The pictures in the data below are to be omitted; all else must be duplicated exactly.

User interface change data
------------------------------------------------------------

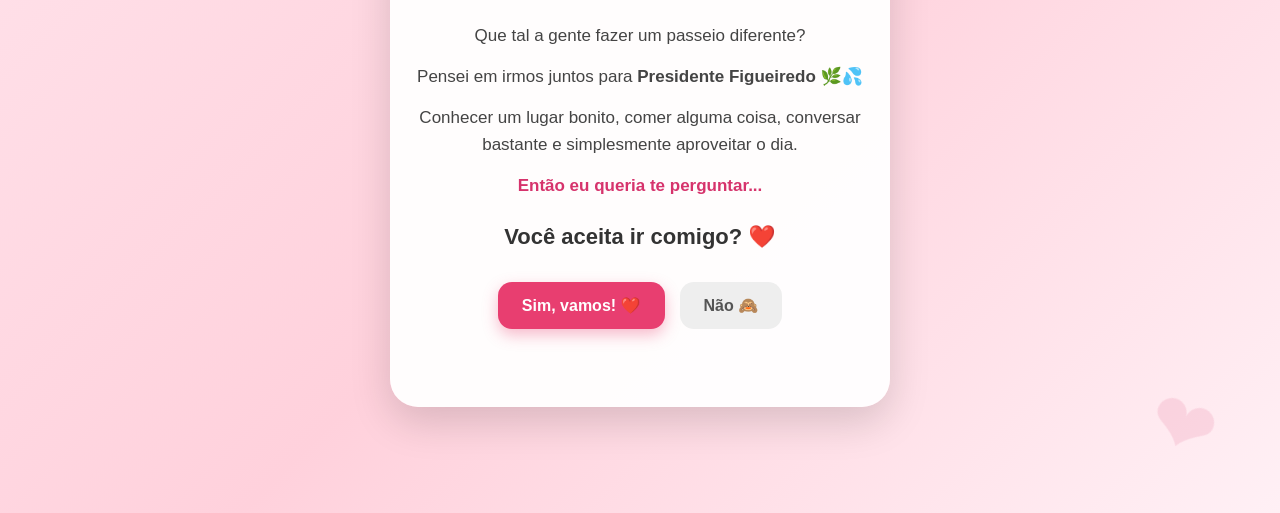
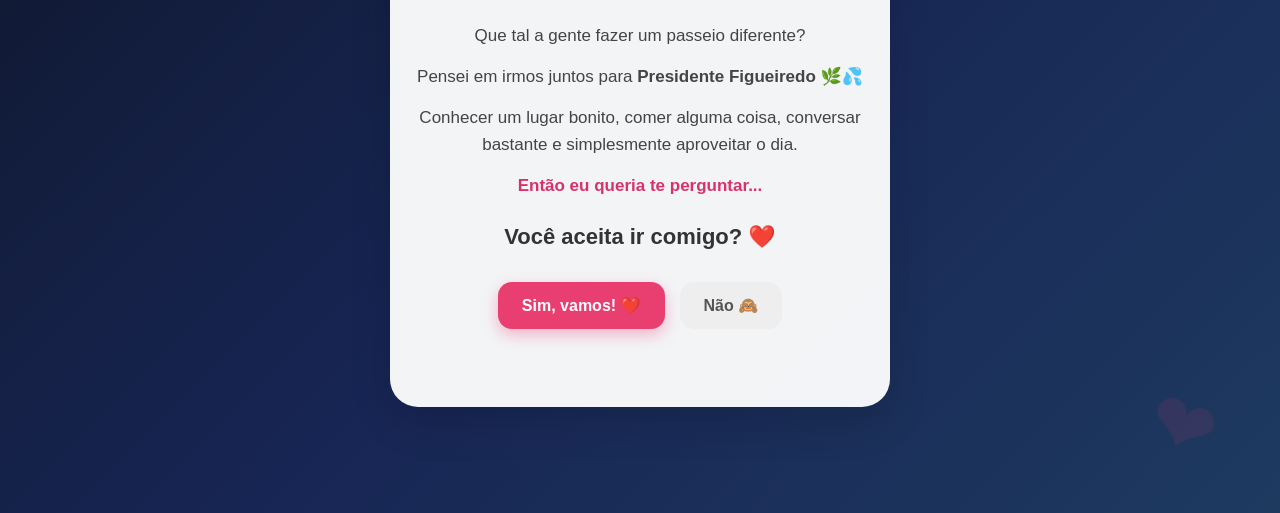
Before and after one commit to WalterFilho17/setembro, a plain HTML site: page index.html in a window 1280 px wide. Shown: the part 287-800 px from the top of the page. Drawn offline with Linux system fonts and the light colour scheme.

Commit message:
Update style.css

```diff
--- a/style.css
+++ b/style.css
@@ -7,7 +7,12 @@
 body {
     min-height: 100vh;
     font-family: Arial, Helvetica, sans-serif;
-    background: linear-gradient(135deg, #ffe4ec, #ffd1dc, #fff0f5);
+   background: linear-gradient(
+    135deg,
+    #0f172a,
+    #172554,
+    #1e3a5f
+);
     display: flex;
     justify-content: center;
     align-items: center;
```
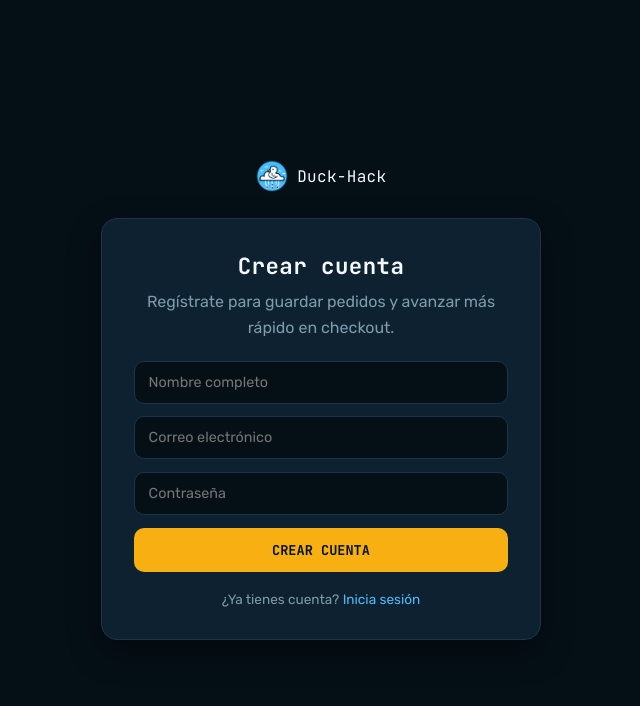
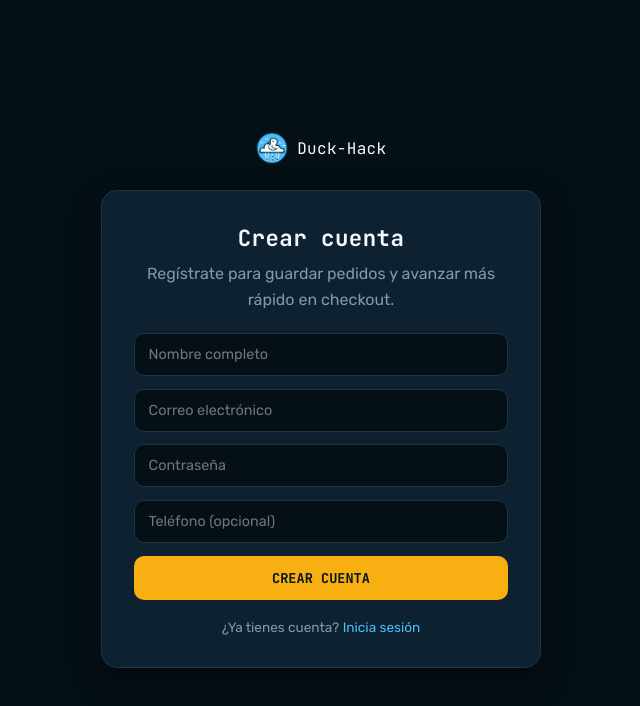
Before and after one commit to addh-duck-hack/Duck-Hack.cloud, a React (Vite) app in the folder frontend-user/: page /register in a window 1280 px wide. Shown: the top 706 px of the page, without its empty margins (319-959 px from the left). Built offline with nearby package versions, Linux system fonts and the light colour scheme.

Commit message:
[FIX] User
Modificacion del formulario para el telefono

```diff
--- a/frontend-user/src/components/RegisterUser.jsx
+++ b/frontend-user/src/components/RegisterUser.jsx
@@ -9,7 +9,7 @@ const RegisterUser = () => {
   const { config } = useStoreConfig();
   const logoSrc = resolveStoreImageUrl(config?.logoUrl) || logo;
   const brandName = config?.storeName || "Duck-Hack";
-  const [form, setForm] = useState({ name: "", email: "", password: "" });
+  const [form, setForm] = useState({ name: "", email: "", password: "", phone: "" });
   const [error, setError] = useState("");
   const [success, setSuccess] = useState("");
 
@@ -23,10 +23,13 @@ const RegisterUser = () => {
     setSuccess("");
 
     try {
+      const payload = { name: form.name, email: form.email, password: form.password };
+      if (form.phone) payload.phone = form.phone;
+
       const data = await apiFetch("/api/users/register", {
         method: "POST",
         headers: { "Content-Type": "application/json" },
-        body: JSON.stringify(form),
+        body: JSON.stringify(payload),
       });
 
       setSuccess(data?.message || "Registro exitoso. Revisa tu correo para verificar tu cuenta.");
@@ -71,6 +74,13 @@ const RegisterUser = () => {
             onChange={onChange}
             required
           />
+          <input
+            type="tel"
+            name="phone"
+            placeholder="Teléfono (opcional)"
+            value={form.phone}
+            onChange={onChange}
+          />
           <button type="submit">Crear cuenta</button>
         </form>
 
```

------------------------------------------------------------

> Response below
Before and after one commit to WalterFilho17/setembro, a plain HTML site: page index.html in a window 1280 px wide. Shown: the part 287-800 px from the top of the page. Drawn offline with Linux system fonts and the light colour scheme.

Commit message:
Update style.css

```diff
--- a/style.css
+++ b/style.css
@@ -7,7 +7,12 @@
 body {
     min-height: 100vh;
     font-family: Arial, Helvetica, sans-serif;
-    background: linear-gradient(135deg, #ffe4ec, #ffd1dc, #fff0f5);
+   background: linear-gradient(
+    135deg,
+    #0f172a,
+    #172554,
+    #1e3a5f
+);
     display: flex;
     justify-content: center;
     align-items: center;
```
Before and after one commit to addh-duck-hack/Duck-Hack.cloud, a React (Vite) app in the folder frontend-user/: page /register in a window 1280 px wide. Shown: the top 706 px of the page, without its empty margins (319-959 px from the left). Built offline with nearby package versions, Linux system fonts and the light colour scheme.

Commit message:
[FIX] User
Modificacion del formulario para el telefono

```diff
--- a/frontend-user/src/components/RegisterUser.jsx
+++ b/frontend-user/src/components/RegisterUser.jsx
@@ -9,7 +9,7 @@ const RegisterUser = () => {
   const { config } = useStoreConfig();
   const logoSrc = resolveStoreImageUrl(config?.logoUrl) || logo;
   const brandName = config?.storeName || "Duck-Hack";
-  const [form, setForm] = useState({ name: "", email: "", password: "" });
+  const [form, setForm] = useState({ name: "", email: "", password: "", phone: "" });
   const [error, setError] = useState("");
   const [success, setSuccess] = useState("");
 
@@ -23,10 +23,13 @@ const RegisterUser = () => {
     setSuccess("");
 
     try {
+      const payload = { name: form.name, email: form.email, password: form.password };
+      if (form.phone) payload.phone = form.phone;
+
       const data = await apiFetch("/api/users/register", {
         method: "POST",
         headers: { "Content-Type": "application/json" },
-        body: JSON.stringify(form),
+        body: JSON.stringify(payload),
       });
 
       setSuccess(data?.message || "Registro exitoso. Revisa tu correo para verificar tu cuenta.");
@@ -71,6 +74,13 @@ const RegisterUser = () => {
             onChange={onChange}
             required
           />
+          <input
+            type="tel"
+            name="phone"
+            placeholder="Teléfono (opcional)"
+            value={form.phone}
+            onChange={onChange}
+          />
           <button type="submit">Crear cuenta</button>
         </form>
 
```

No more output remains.